▸ **Exercise data**:

= Beginning of Section =

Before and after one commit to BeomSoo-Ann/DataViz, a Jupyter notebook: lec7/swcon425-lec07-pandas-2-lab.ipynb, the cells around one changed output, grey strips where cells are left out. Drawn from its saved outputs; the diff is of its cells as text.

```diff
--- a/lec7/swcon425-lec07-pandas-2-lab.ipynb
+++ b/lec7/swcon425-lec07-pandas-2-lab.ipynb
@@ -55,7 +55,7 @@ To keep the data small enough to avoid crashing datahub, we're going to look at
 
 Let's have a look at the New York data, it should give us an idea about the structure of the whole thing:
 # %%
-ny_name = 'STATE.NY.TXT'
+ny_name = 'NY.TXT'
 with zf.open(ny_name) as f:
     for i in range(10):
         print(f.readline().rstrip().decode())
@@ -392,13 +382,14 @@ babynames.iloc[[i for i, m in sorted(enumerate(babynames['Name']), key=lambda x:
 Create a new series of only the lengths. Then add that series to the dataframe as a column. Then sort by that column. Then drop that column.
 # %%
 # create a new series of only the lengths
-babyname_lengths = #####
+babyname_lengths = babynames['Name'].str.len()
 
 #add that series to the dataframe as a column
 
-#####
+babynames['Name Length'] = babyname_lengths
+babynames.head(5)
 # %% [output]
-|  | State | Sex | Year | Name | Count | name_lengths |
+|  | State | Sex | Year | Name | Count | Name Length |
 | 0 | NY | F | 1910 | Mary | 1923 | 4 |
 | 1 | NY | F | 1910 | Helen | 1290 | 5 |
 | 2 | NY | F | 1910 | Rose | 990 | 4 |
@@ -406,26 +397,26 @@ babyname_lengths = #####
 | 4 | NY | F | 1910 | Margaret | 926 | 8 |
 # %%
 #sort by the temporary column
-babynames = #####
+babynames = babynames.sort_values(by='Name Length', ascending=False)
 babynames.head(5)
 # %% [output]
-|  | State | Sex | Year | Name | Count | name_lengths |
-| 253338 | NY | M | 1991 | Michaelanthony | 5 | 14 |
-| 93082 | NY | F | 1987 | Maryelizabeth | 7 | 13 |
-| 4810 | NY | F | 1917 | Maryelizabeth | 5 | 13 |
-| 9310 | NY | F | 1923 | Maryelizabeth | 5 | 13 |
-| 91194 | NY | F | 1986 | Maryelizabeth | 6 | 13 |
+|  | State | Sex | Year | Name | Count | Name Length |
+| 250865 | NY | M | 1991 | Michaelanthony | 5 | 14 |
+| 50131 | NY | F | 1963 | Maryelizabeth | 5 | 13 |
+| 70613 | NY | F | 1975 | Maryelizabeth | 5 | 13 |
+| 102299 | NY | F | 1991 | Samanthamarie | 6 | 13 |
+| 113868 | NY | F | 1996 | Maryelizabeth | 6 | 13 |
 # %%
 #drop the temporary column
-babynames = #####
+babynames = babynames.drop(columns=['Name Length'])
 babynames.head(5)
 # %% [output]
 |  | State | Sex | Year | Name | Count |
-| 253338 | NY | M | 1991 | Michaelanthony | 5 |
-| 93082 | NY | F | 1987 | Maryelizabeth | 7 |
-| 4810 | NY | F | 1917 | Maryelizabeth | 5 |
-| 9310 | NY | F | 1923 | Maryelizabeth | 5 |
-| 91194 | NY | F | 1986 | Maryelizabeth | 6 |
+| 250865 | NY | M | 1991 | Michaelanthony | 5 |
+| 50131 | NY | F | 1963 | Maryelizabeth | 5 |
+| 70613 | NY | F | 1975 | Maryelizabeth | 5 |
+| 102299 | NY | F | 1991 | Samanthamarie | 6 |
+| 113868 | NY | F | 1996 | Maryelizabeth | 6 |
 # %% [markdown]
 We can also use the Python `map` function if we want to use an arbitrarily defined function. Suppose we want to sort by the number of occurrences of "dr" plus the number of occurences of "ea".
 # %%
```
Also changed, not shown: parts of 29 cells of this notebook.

= End of Section =

▸ **What the task asks**: If a line above holds the word "series", count it; then say how many such lines there are and nothing else.

▸ **Task answer**: 3